Front-end code change data:
# # #

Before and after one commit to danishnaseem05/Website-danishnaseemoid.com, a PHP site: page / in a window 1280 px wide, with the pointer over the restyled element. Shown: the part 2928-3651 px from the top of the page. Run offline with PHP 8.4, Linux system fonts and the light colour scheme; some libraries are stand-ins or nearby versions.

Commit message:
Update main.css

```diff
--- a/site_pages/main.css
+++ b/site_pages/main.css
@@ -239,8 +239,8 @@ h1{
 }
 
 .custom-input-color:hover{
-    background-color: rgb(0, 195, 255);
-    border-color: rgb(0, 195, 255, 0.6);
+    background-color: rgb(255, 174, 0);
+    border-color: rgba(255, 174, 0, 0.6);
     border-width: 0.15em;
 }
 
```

# # #

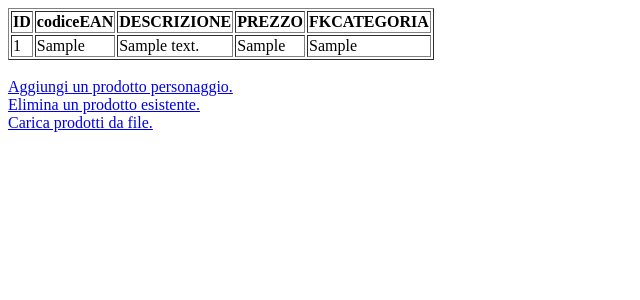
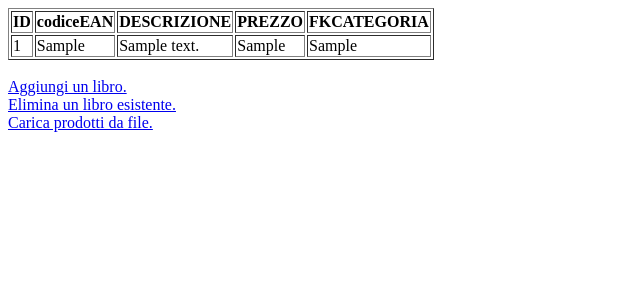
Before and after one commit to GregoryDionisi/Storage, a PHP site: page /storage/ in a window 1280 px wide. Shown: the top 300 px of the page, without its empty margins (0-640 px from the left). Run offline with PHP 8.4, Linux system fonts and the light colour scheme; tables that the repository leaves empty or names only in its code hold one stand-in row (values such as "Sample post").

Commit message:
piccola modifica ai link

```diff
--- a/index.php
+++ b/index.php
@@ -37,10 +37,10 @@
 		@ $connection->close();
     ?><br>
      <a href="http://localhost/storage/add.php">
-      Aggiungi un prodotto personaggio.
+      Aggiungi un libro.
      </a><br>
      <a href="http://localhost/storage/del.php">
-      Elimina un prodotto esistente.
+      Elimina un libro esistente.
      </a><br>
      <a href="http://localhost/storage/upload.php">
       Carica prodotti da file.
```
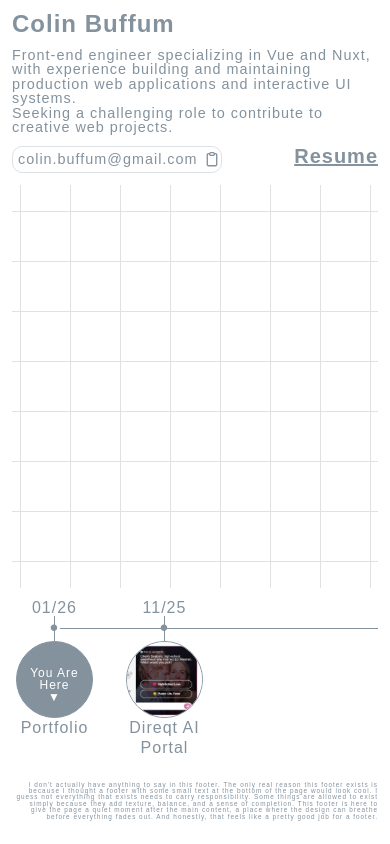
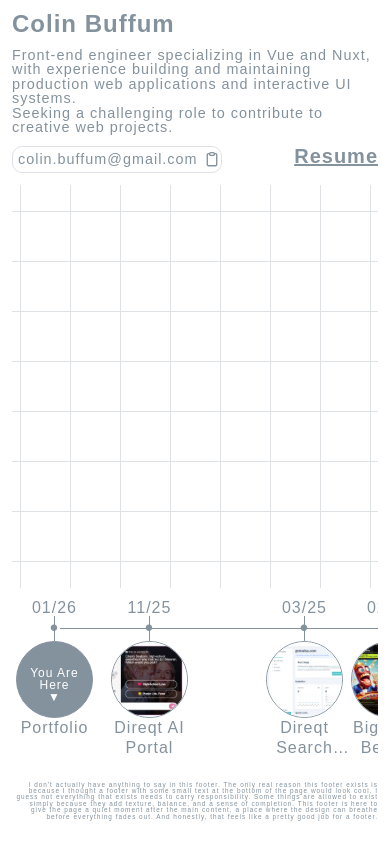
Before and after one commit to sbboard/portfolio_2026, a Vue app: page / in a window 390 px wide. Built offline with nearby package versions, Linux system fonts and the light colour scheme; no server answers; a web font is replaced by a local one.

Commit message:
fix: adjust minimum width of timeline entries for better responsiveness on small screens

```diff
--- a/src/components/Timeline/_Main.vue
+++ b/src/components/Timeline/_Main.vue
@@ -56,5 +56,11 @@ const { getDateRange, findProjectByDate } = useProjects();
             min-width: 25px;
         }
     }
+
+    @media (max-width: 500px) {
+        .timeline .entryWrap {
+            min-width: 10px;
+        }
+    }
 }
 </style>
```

# # #

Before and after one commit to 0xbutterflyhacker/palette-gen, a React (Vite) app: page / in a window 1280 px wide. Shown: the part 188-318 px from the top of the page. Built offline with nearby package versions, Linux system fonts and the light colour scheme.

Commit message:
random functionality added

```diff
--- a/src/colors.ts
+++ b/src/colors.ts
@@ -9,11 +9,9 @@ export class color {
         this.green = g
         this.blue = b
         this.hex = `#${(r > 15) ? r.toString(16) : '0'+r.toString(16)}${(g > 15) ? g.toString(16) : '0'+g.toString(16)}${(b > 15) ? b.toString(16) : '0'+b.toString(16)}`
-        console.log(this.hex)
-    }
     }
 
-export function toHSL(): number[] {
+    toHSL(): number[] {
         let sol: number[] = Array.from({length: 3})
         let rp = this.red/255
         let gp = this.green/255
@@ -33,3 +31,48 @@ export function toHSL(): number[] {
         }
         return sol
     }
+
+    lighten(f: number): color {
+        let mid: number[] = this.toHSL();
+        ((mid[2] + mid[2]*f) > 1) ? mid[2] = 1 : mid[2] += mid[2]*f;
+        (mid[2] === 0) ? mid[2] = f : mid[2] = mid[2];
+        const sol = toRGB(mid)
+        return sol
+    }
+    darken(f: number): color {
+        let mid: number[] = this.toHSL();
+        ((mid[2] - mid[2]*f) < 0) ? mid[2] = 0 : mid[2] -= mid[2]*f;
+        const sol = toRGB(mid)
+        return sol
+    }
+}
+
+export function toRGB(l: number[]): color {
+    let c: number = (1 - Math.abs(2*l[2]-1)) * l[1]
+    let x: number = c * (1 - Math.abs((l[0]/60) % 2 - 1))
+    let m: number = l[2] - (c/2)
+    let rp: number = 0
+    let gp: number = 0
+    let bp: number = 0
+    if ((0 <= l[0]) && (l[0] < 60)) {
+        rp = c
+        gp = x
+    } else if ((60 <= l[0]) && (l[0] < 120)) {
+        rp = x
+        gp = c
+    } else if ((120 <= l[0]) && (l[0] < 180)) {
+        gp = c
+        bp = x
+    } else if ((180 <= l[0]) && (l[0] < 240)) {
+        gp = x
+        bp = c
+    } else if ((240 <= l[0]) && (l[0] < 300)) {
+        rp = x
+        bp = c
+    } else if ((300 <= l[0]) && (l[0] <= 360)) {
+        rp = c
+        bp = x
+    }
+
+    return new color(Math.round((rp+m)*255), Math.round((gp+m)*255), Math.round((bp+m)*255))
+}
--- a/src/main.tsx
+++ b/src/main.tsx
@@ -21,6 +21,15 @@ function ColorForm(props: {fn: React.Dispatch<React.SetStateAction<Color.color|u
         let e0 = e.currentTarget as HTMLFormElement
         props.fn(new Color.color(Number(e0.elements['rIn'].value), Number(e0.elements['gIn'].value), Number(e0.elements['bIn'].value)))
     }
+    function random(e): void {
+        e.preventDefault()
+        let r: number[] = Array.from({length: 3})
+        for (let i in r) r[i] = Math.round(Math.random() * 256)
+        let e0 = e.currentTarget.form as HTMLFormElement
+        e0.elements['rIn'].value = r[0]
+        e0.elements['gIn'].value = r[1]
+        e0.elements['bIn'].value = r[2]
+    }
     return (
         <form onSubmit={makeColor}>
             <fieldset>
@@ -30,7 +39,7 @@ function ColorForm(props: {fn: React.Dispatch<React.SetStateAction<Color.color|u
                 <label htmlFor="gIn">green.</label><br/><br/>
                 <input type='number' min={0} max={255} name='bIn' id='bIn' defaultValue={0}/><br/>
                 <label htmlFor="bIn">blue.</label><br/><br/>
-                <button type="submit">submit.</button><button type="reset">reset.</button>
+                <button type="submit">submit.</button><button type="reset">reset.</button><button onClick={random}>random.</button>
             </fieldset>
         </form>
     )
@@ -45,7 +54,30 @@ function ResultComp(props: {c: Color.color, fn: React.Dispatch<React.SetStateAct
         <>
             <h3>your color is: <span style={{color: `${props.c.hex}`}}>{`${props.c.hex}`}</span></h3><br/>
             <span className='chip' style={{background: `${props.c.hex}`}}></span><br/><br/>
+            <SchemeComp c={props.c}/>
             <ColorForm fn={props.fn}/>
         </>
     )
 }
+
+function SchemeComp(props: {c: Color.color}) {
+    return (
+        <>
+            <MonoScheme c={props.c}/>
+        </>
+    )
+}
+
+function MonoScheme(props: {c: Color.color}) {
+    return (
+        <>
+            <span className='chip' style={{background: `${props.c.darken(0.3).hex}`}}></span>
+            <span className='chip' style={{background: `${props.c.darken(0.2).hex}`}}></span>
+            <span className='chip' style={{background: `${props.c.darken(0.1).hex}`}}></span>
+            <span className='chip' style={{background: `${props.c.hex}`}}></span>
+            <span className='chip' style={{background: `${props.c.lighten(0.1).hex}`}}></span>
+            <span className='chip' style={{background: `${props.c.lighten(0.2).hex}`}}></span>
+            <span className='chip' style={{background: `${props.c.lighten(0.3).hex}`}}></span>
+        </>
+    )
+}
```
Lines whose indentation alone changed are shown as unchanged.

# # #

Check each line of the data above for the string "return", and copy the ones that have it.

         return sol
+        return sol
+        return sol
+    return new color(Math.round((rp+m)*255), Math.round((gp+m)*255), Math.round((bp+m)*255))
     return (
+    return (
+    return (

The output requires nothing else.